I received the Rokinon 76mm reflector telescope as a Christmas gift from my wife and I have been very pleased with it. I asked for a telescope because I thought it would be fun to have one so my 5 year old son and I could use it to look at the moon now and then but I didn't know anything about telescopes at the time so I told her to surprise me. Fortunately, she made a good choice, and since then I've come to really get into amateur astronomy and have learned a lot more about telescopes (I've purchased three others now).

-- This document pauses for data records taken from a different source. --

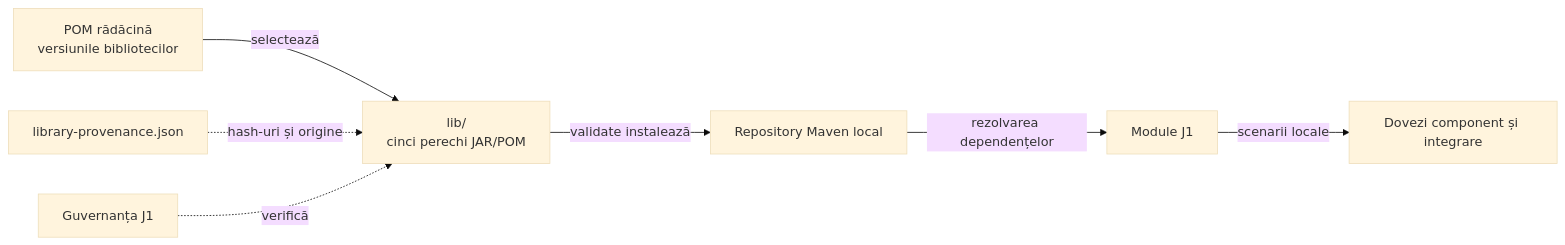
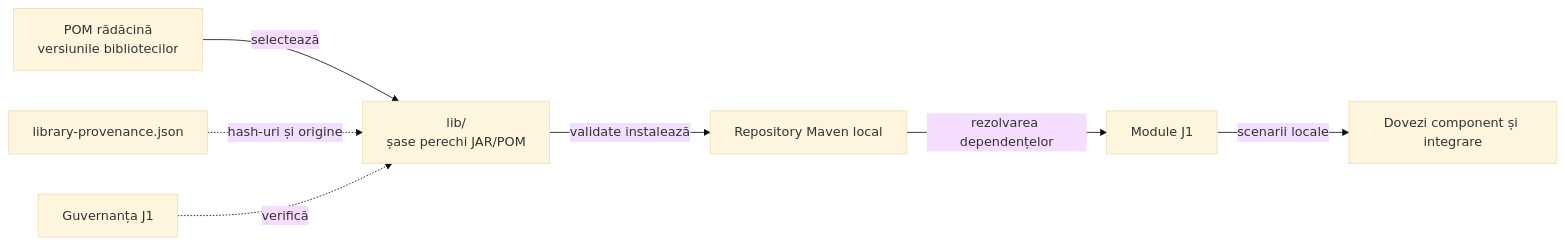
The diagram in docs/ATF_Platform_Libraries.md (crististefanita/atf_j1), drawn with Mermaid (base theme) before and after one commit. The commit also changed other lines of this file and 58 other files, not shown here.

```diff
--- a/docs/ATF_Platform_Libraries.md
+++ b/docs/ATF_Platform_Libraries.md
@@ -33,9 +34,9 @@
 ~~~mermaid
 flowchart LR
-    Coordinates["POM rădăcină<br/>versiunile bibliotecilor"] -->|selectează| Pair["lib/<br/>cinci perechi JAR/POM"]
+    Coordinates["POM rădăcină<br/>versiunile bibliotecilor"] -->|selectează| Pair["lib/<br/>șase perechi JAR/POM"]
     Pair -->|validate instalează| Maven["Repository Maven local"]
     Maven -->|rezolvarea dependențelor| Consumer["Module J1"]
     Consumer -->|scenarii locale| Acceptance["Dovezi component și integrare"]
     Provenance["library-provenance.json"] -. hash-uri și origine .-> Pair
     Governance["Guvernanța J1"] -. verifică .-> Pair
 ~~~
```
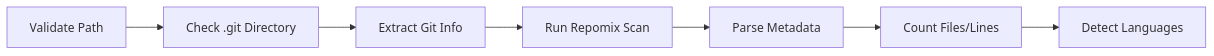
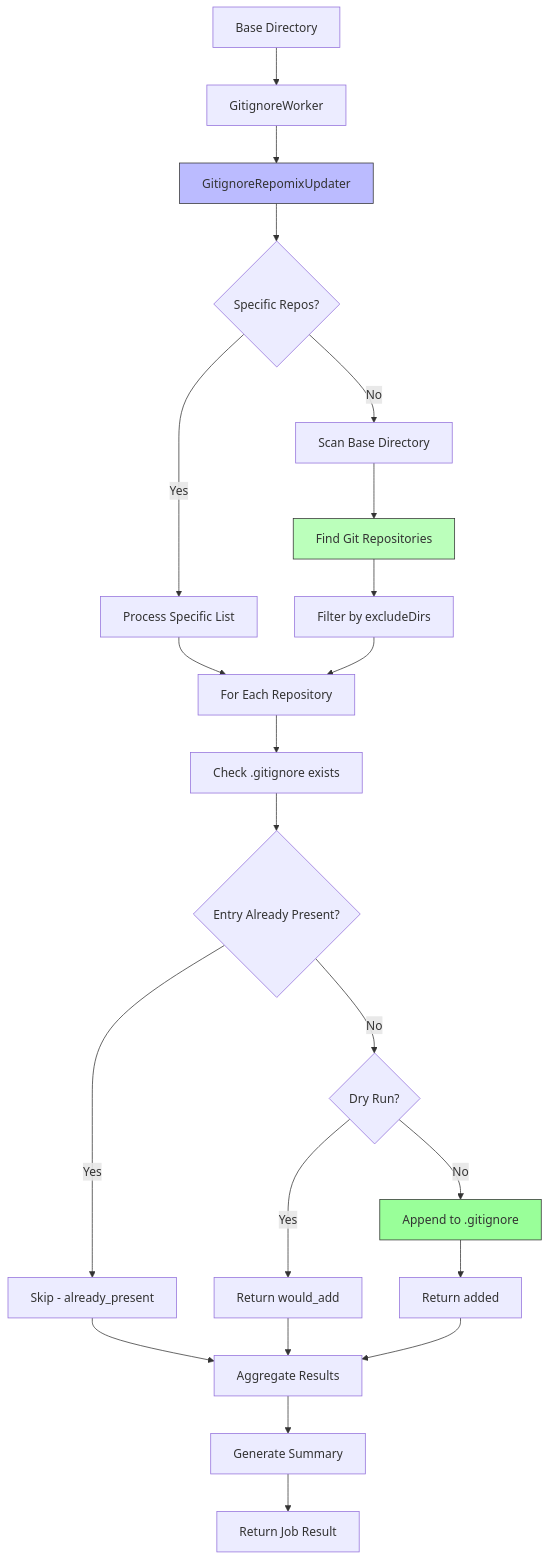
The sixth of 12 diagrams in docs/architecture/pipeline-data-flow.md (integritystudio/AlephAuto), drawn with Mermaid before and after one commit. The commit also changed other lines of this file, not shown here.

First line of the commit message:
docs: expand pipeline data flow to cover all 9 workflows

````diff
--- a/docs/architecture/pipeline-data-flow.md
+++ b/docs/architecture/pipeline-data-flow.md
@@ -106,9 +545,28 @@
 ```mermaid
-graph LR
-    A[Validate Path] --> B[Check .git Directory]
-    B --> C[Extract Git Info]
-    C --> D[Run Repomix Scan]
-    D --> E[Parse Metadata]
-    E --> F[Count Files/Lines]
-    F --> G[Detect Languages]
+graph TB
+    A[Base Directory] --> B[GitignoreWorker]
+    B --> C[GitignoreRepomixUpdater]
+    C --> D{Specific Repos?}
+    D -->|Yes| E[Process Specific List]
+    D -->|No| F[Scan Base Directory]
+    F --> G[Find Git Repositories]
+    G --> H[Filter by excludeDirs]
+    E --> I[For Each Repository]
+    H --> I
+    I --> J[Check .gitignore exists]
+    J --> K{Entry Already Present?}
+    K -->|Yes| L[Skip - already_present]
+    K -->|No| M{Dry Run?}
+    M -->|Yes| N[Return would_add]
+    M -->|No| O[Append to .gitignore]
+    O --> P[Return added]
+    L --> Q[Aggregate Results]
+    N --> Q
+    P --> Q
+    Q --> R[Generate Summary]
+    R --> S[Return Job Result]
+
+    style C fill:#bbf,stroke:#333
+    style G fill:#bfb,stroke:#333
+    style O fill:#9f9,stroke:#333
 ```
````
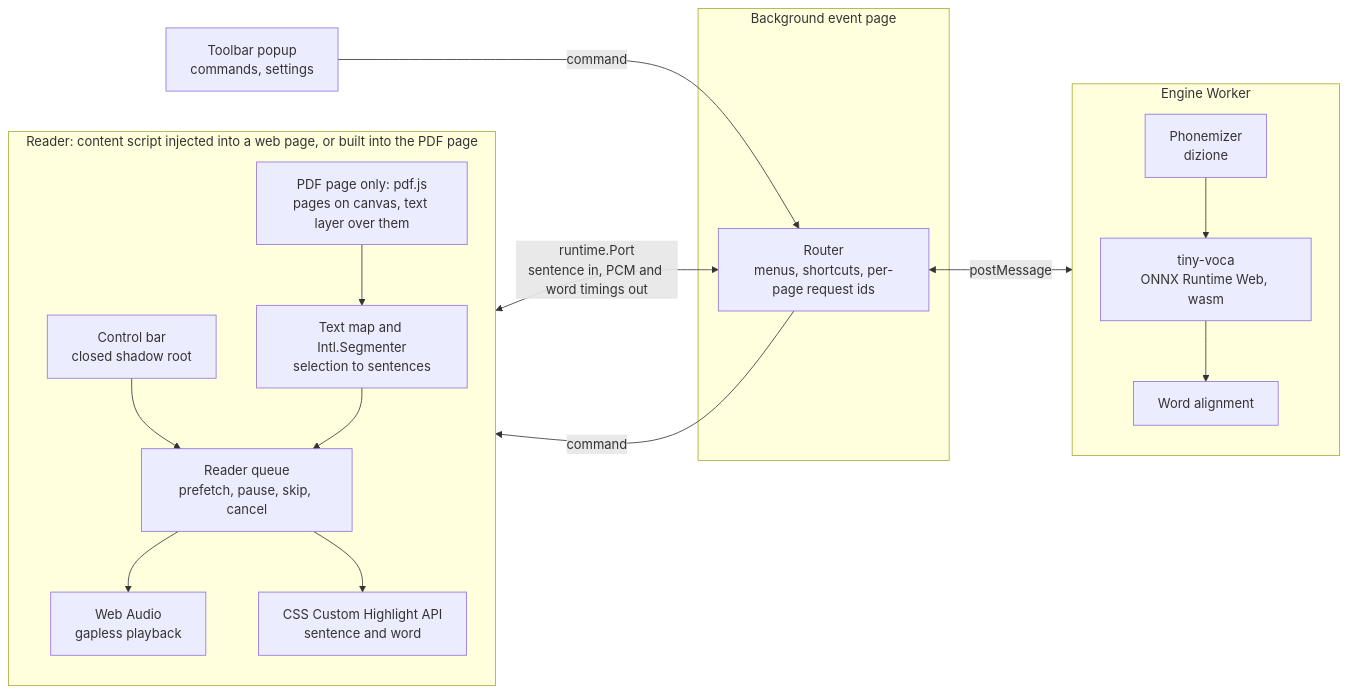
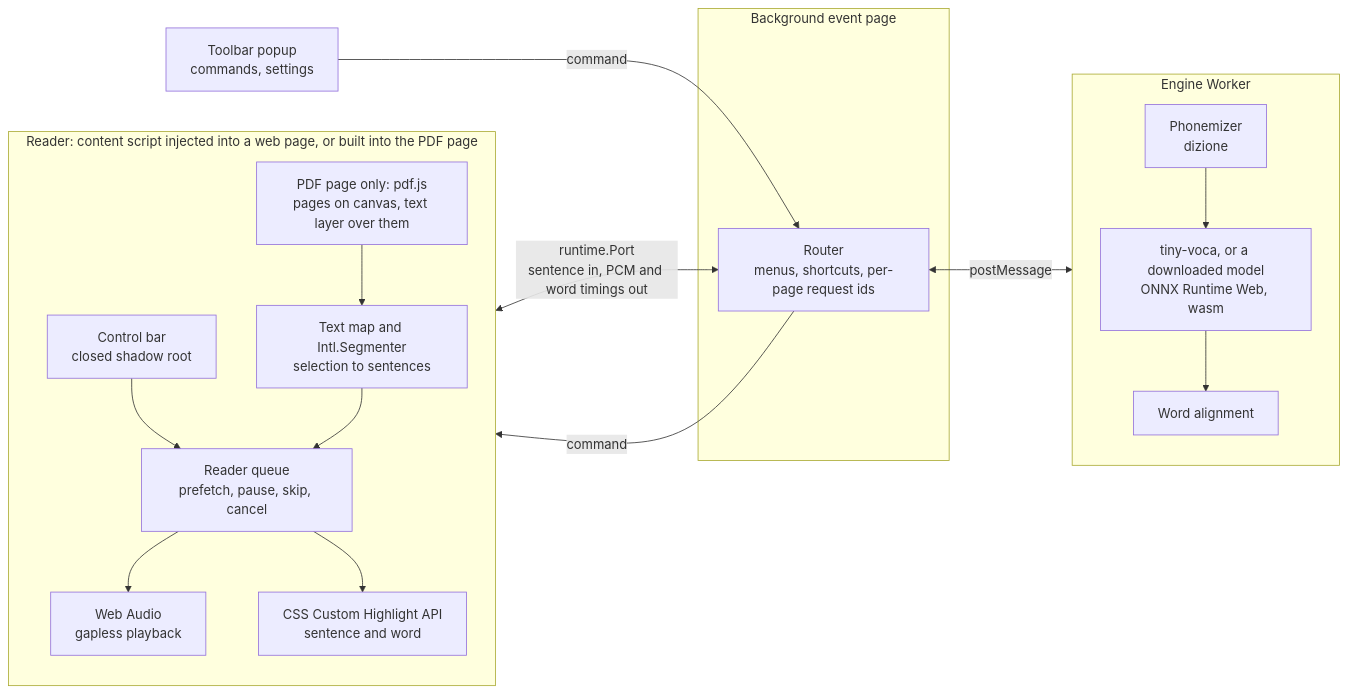
The diagram in docs/ARCHITECTURE.md (GitThisJoel/tiny-reader), drawn with Mermaid before and after one commit. The commit also changed other lines of this file and 5 other files, not shown here.

````diff
--- a/docs/ARCHITECTURE.md
+++ b/docs/ARCHITECTURE.md
@@ -5,36 +5,36 @@
 ```mermaid
 flowchart LR
   subgraph page["Reader: content script injected into a web page, or built into the PDF page"]
     direction TB
     pdf["PDF page only: pdf.js<br/>pages on canvas, text layer over them"]
     bar["Control bar<br/>closed shadow root"]
     text["Text map and Intl.Segmenter<br/>selection to sentences"]
     pdf --> text
     reader["Reader queue<br/>prefetch, pause, skip, cancel"]
     audio["Web Audio<br/>gapless playback"]
     marks["CSS Custom Highlight API<br/>sentence and word"]
     bar --> reader
     text --> reader
     reader --> audio
     reader --> marks
   end
 
   subgraph background["Background event page"]
     router["Router<br/>menus, shortcuts, per-page request ids"]
   end
 
   popup["Toolbar popup<br/>commands, settings"]
 
   subgraph worker["Engine Worker"]
     direction TB
     phonemizer["Phonemizer<br/>dizione"]
-    model["tiny-voca<br/>ONNX Runtime Web, wasm"]
+    model["tiny-voca, or a downloaded model<br/>ONNX Runtime Web, wasm"]
     align["Word alignment"]
     phonemizer --> model --> align
   end
 
   reader <-->|"runtime.Port<br/>sentence in, PCM and word timings out"| router
   router <-->|"postMessage"| worker
   popup -->|"command"| router
   router -->|"command"| bar
 ```
````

It's very easy to set up and use. It didn't come with much in the way of instructions but it's really not that complicated and took less than 10 minutes to assemble.The Alt-Az mount is user friendly for beginners. The optics on the scope are good and it comes with decent beginner eyepieces. Many other scopes in this size/price range come with pretty crummy Huygens (H or MH) or Ramsden (R or SR) eyepieces with small fields of view, but the Super 25 and Super 10 eyepieces this comes with appear to be either Kelner (K) or Modified Achromat (MA) designs that have sharp, wide views. With the included 2x barlow lens they cover the full range of useful magnifications (28x, 56x, 70x, and 140x) for the telescope. Many others in this size/price range come with useless SR 4 eyepieces that provide too much magnification and result in dim, grainy images.
The supplied 5x24 finderscope is also serviceable and is easy to use. I upgraded to a better finderscope mount with more holder screws to keep the finder aligned better, but that's a cheap, easy upgrade. It's also easy to pick up better eyepieces, which aren't a bad investment since you can use them with future telescopes if you choose to upgrade down the road as well. I now mostly use a 26mm Erfle, a 17mm Ploessl, and a 10mm Ploessl with a 3x barlow for the 17mm and the 2x barlow with the 10mm.
The tripod and mount are pretty solid, relatively speaking. They're better than many other similarly priced and sized telescopes. While there is some vibration when you bump the scope or adjust the focuser it's pretty mild compared to most entry-level scopes and you get used to it pretty quickly. Once you get the bolts that hold the tube to the mount with just the right amount of tension the scope moves easily and stays where you put it without needing the fine vertical adjustment knob/lock to hold it in place. The presence of the adjuster seems to help dampen vibrations so I wouldn't recommend removing it even if you aren't using it. The nice thing about the reflector scope compared with a similar refractor is that the eyepiece stays at pretty close to the same height no matter where the scope is pointed, which makes observing while sitting in a folding camping chair easy since you don't have to adjust the tripod to be taller or shorter.
One thing the scope needs but didn't come with is some sort of collimation device. My scope came with decently collimated mirrors but they do need adjustment now and then. I bought an inexpensive, short Cheshire eyepiece and that works well. It took quite a while to get the scope collimated the first few times but once I got the hang of it I got much faster. It's intimidating at first but really not a big deal in the end. The mirror isn't center marked, but that wasn't hard to do. There are plenty of helpful videos on the internet for center-marking and collimation.
I've been very pleased with what all I've been able to see with the scope. It's got enough light gathering power that it's clearly not a toy, but it's still lightweight and easy to carry around and use. With my copy of "Turn Left at Orion" I've been able to find dozens of open clusters, globular clusters, nebulae, galaxies, and multiple star systems to split . My biggest problem is that with the amount of light pollution in my area many of the dimmer objects are just out of the telescope's reach, so to see a lot of things I need to either go somewhere with darker skies or else I need a bigger scope with more aperture. Thus, the only drawback to this telescope is that if you really get into astronomy you'll outgrow it in a few months.
On the other hand, many other beginner telescopes come with lousy eyepieces that are too powerful for the scope and with such wobbly tripods that they are an ordeal to use and stifle the interest of all but the most determined new stargazers. This one doesn't do that. As long as it's used within its limitations (you aren't going to see Pluto or the Horsehead Nebula for instance) it's a pretty frustration-free telescope and an affordable way to find out whether you're going to have lasting interest in the hobby (I say affordable... the price seems to fluctuate a bit on Amazon). Even after upgrading you'll still want to hang onto this one as a grab 'n' go scope for when you don't want to take the time to set up a bigger, heavier telescope. I'm never getting rid of mine.